A political biography of Darre, appointed National Peasant Leader and Minister of Food and Agriculture in 1933. Argues that his ecological ideas are still worthy of attention despite his racism. Although he believed in eugenics and Nordic racism, he did not emphasize their antisemitic aspect until after joining the Nazi Party in 1930, when he began to speak of the Jews as leaders of the capitalist urban threat to rural Germany and of an international Jewish conspiracy. He opposed anti-Jewish boycotts and delayed the Aryanization of Jewish land until 1940, not wanting his land reform program to be controlled by Nazi antisemitism. Although he was excluded from policy decisions after 1939, and dismissed in 1942, Darre was tried as a war criminal in 1949 and found guilty of participation in the Aryanization program and of expropriation of Polish and Jewish farmlands during the resettlement of ethnic Germans.
The abbreviation "Nazi," the acronym "Gestapo," and the initials "SS" have become resonant elements of our vocabulary.

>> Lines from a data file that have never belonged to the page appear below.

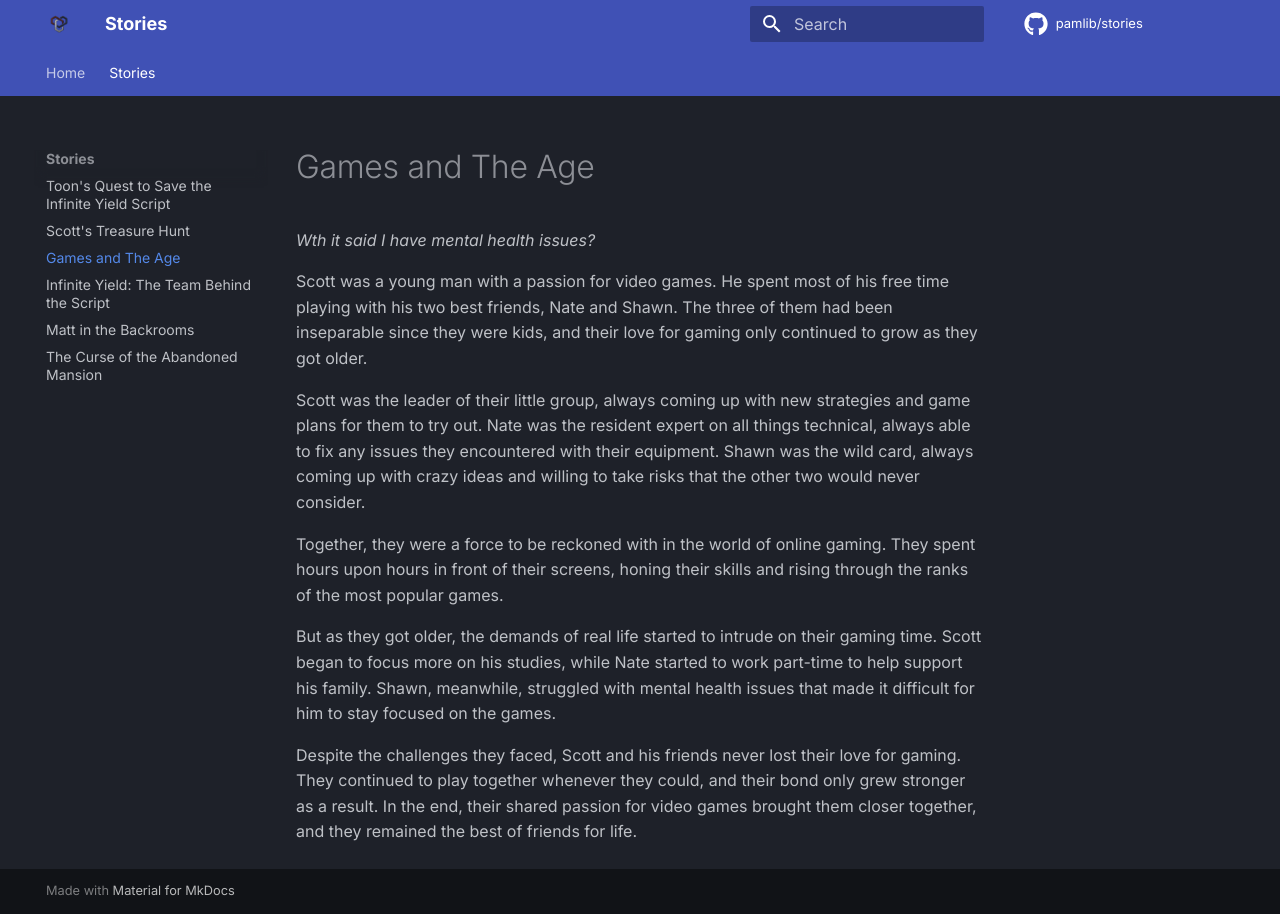
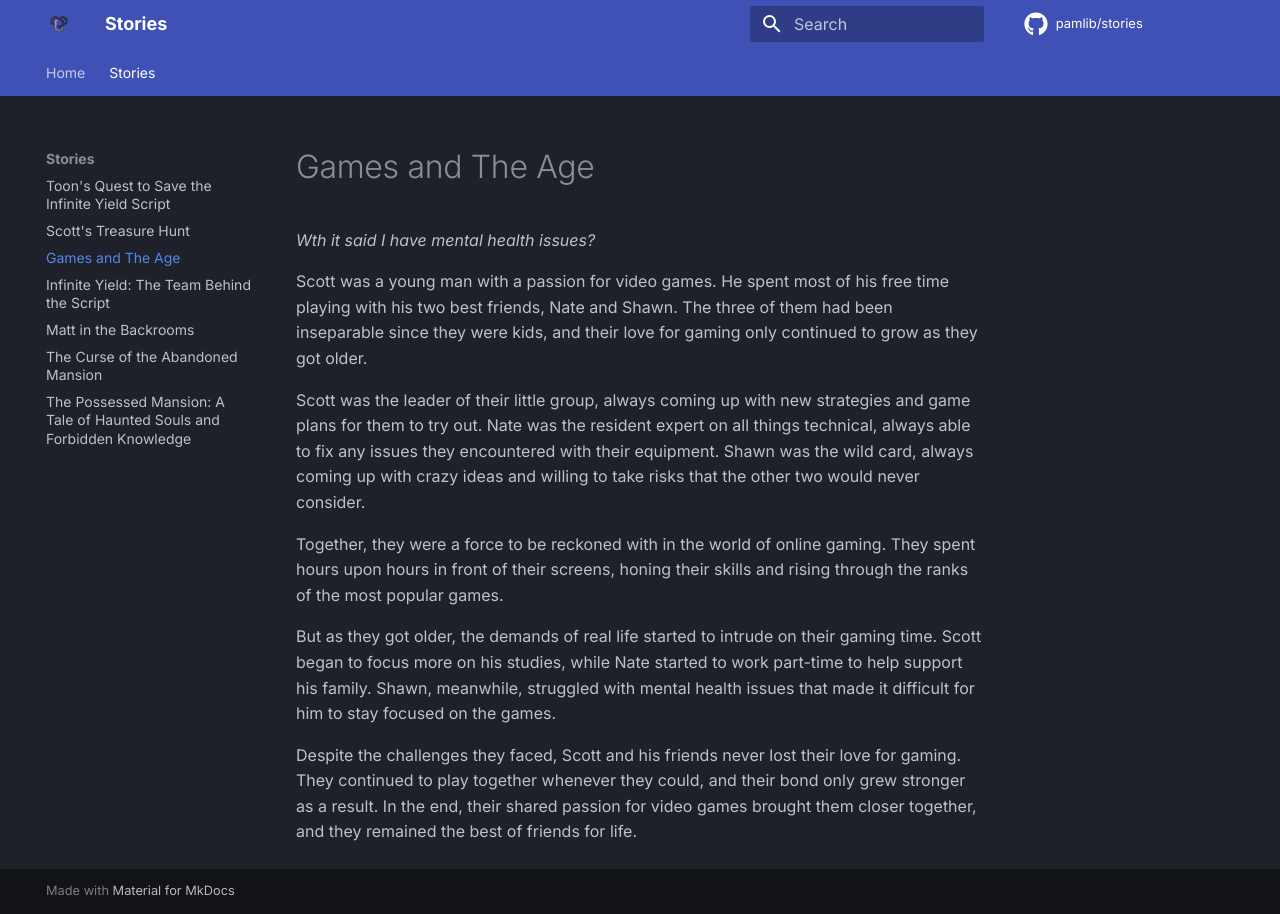
Before and after one commit to pamlib/stories, an MkDocs documentation site: the page built from docs/stories/gamesandtheage.md, in a window 1280 px wide. Built offline with MkDocs 1.6.1 and Material for MkDocs 9.7.7, drawn with Linux system fonts in a browser that asks for light colours; comment, search, counter and statistics services are not loaded.

Commit message:
Update mkdocs.yml

```diff
--- a/mkdocs.yml
+++ b/mkdocs.yml
@@ -28,6 +28,7 @@ nav:
     - "Infinite Yield: The Team Behind the Script": stories/infiniteyieldtheteambehindthescript.md
     - "Matt in the Backrooms": stories/mattinthebackrooms.md
     - "The Curse of the Abandoned Mansion": stories/thecurseoftheabandonedmansion.md
+    - "The Possessed Mansion: A Tale of Haunted Souls and Forbidden Knowledge": stories/thepossessedmansion.md
 
 
 markdown_extensions:
```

Less known is "SD," and hardly anyone recognizes the combination "Sipo and SD." Although Sipo and SD formed the heart of the National Socialist police state, the phrase carries none of the ominous impact that it should. Although no single organization carries full responsibility for the evils of the Third Reich, the SS-police system was the executor of terrorism and "population policy" in the same way the military carried out the Reich's imperialistic aggression. Within the police state, even the concentration camps could not rival the impact of Sipo and SD. It was the source not only of the "desk murderers" who administered terror and genocide by assigning victims to the camps, but also of the police executives for identification and arrest, and of the command and staff for a major instrument of execution, the Einsatzgruppen. Foundations of the Nazi Police State offers the narrative and analysis of the external struggle that created Sipo and SD. This book is the author's preface to his discussion of the internal evolution of these organizations in Hitler's Enforcers: The Gestapo and the SS Security Service in the Nazi Revolution.